After the Littleton slayings, a number of teachers and administrators at local schools in Los Angeles called Jewish Family Service of Los Angeles for help. They wanted our mental health professionals, trained in critical incident debriefings, to soothe nerves and psyches. They counseled the teachers with frayed nerves and talked to students who were angry, sad, and frightened. The teachers were concerned about the difficulty of coordinating information when students were in so many different classes throughout the day. Our social workers helped one school to develop a centralized system for reporting troubling incidents.
Those of us with backgrounds in the mental health field remember the days when access to counseling was at its peak. That was during the 1970s, when voters and politicians felt it was tremendously useful for troubled people to turn to counseling for help. Prevention was considered cost-effective.

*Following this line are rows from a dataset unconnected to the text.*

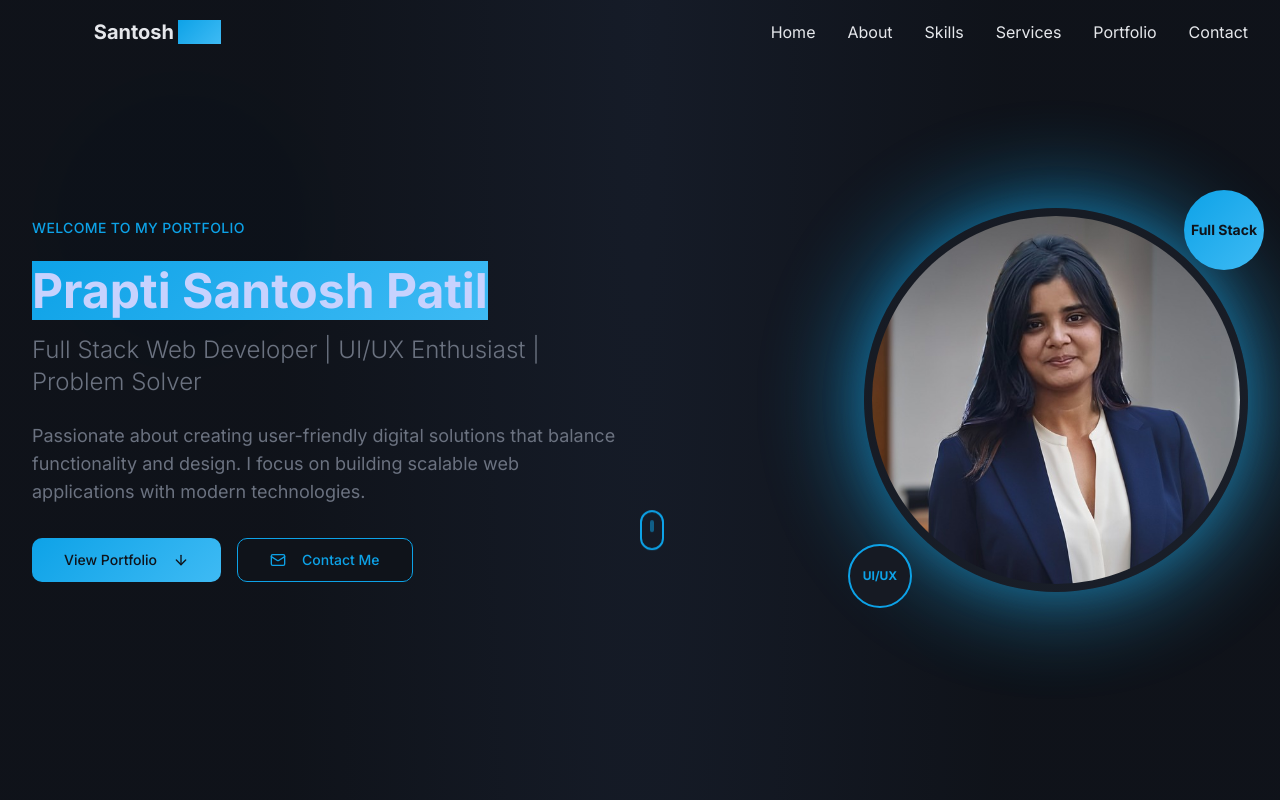
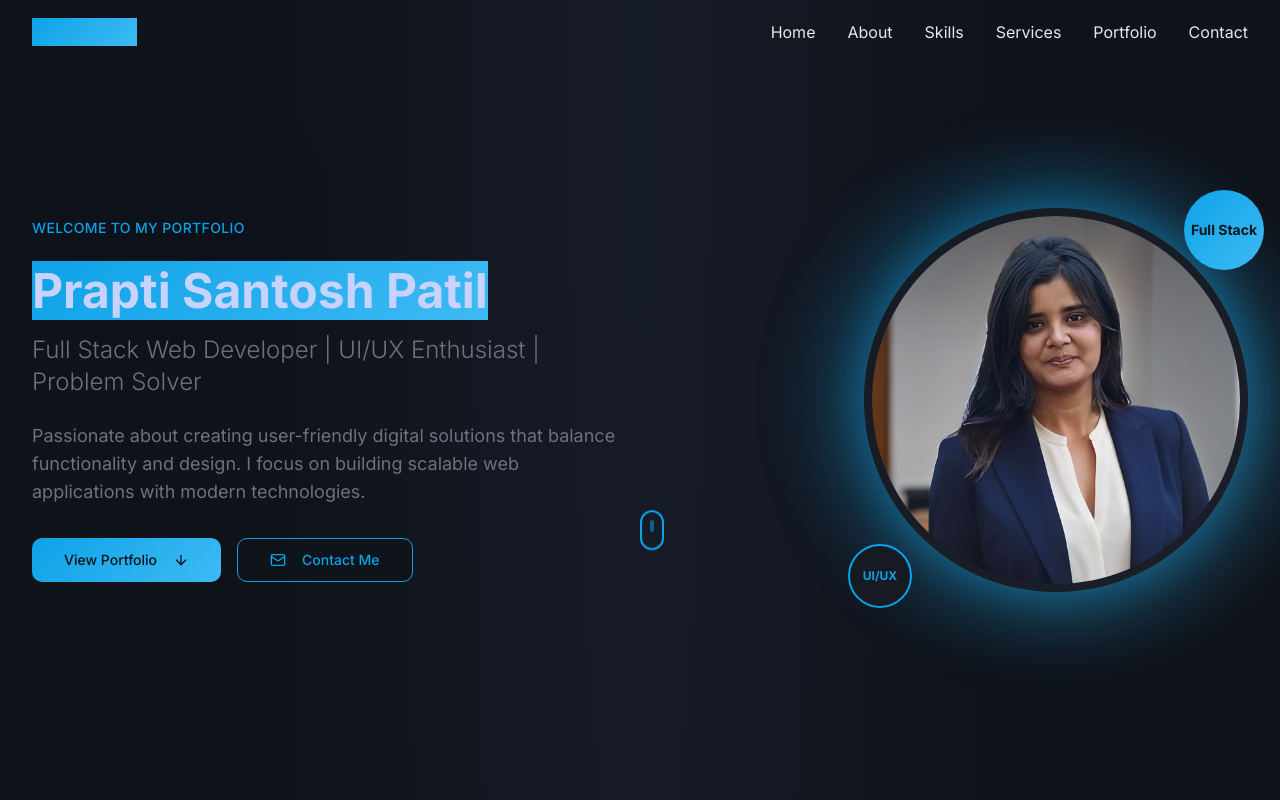
Before and after one commit to pprapti012/portfolio_praptipatil, a React (Vite) app: page / in a window 1280 px wide. Shown: the top 800 px of the page. Built offline with nearby package versions, Linux system fonts and the light colour scheme.

Commit message:
Visual edit in Lovable

```diff
--- a/src/components/Navbar.tsx
+++ b/src/components/Navbar.tsx
@@ -42,15 +42,13 @@ const Navbar = () => {
         <div className="flex justify-between items-center h-16">
           {/* Logo */}
           <div className="flex-shrink-0">
-           <h1 className="text-xl font-bold">
-              <span className="bg-clip-text text-transparent">Prapti</span>
-              <span className="text-foreground mx-1">Santosh</span>
-              <span className="gradient-primary bg-clip-text text-transparent">Patil</span>
+            <h1 className="text-xl font-bold gradient-primary bg-clip-text text-transparent bg-slate-300">
+              Prapti Patil
             </h1>
           </div>
 
           {/* Desktop Navigation */}
-          <div className="hidden md:block">
+          <div className="hidden md:block text-slate-300">
             <div className="ml-10 flex items-baseline space-x-8">
               {navItems.map(item => <button key={item.name} onClick={() => scrollToSection(item.href)} className="text-foreground hover:text-primary transition-smooth relative group">
                   {item.name}
```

Guidance counselors were available at many schools. California was known throughout the country for its outstanding mental health services.
That all changed under Ronald Reagan's governorship. The state shut down mental hospitals with the plan that they would be replaced by community-based services. But the 1980s passed, then the 1990s, yet the funding for mental health services, both in the Jewish and general communities has not kept pace with the need.
Still, our social workers, continue to be faced with troubled clients, with couples whose relationships are on the brink of disaster, with adolescents who are alienated and unhappy, and with persons of all ages suffering from anxiety and depression.
Now, television is turning to mental health professionals to talk about how to identify and treat children who are violent and perhaps homicidal. Many professionals -- social workers, marriage and family counselors, psychologists and psychiatrists -- at JFS and elsewhere have been marching through the minefields of human emotions these past decades, brave and well-trained soldiers in ever-diminishing ranks in a poorly financed war against mental illness. Our job is to help people to learn better ways to cope. And we know that even the healthiest among us sometimes need professional help.
With young people, our job is often to help them learn how to deal with their feelings -sometimes feelings of rage and alienation - and to help them learn new ways of communicating with their peers and their parents. We know that the earlier we start, the stronger the chance of success. That's what preventive mental health is about. But at whatever stage a professional is able to have an impact, we are convinced there is still hope for change. The questions are often varied: How do you deal with a difficult child? How do you know if your child is exhibiting dangerous signs? These are the behaviors that JFS and other mental health professionals are trained to analyze. That is why, when a crisis occurs, these experts are called in to debrief and then asked to stay longer to help develop systems that can withstand the next crisis.
Now that communities across the nation are outraged and frightened, can we hope that new resources will be targeted to fight for better mental health in all of our neighborhoods? Will we recognize that prevention, both in the Jewish and larger community, is so much better and less costly than responding to the next crisis after it occurs?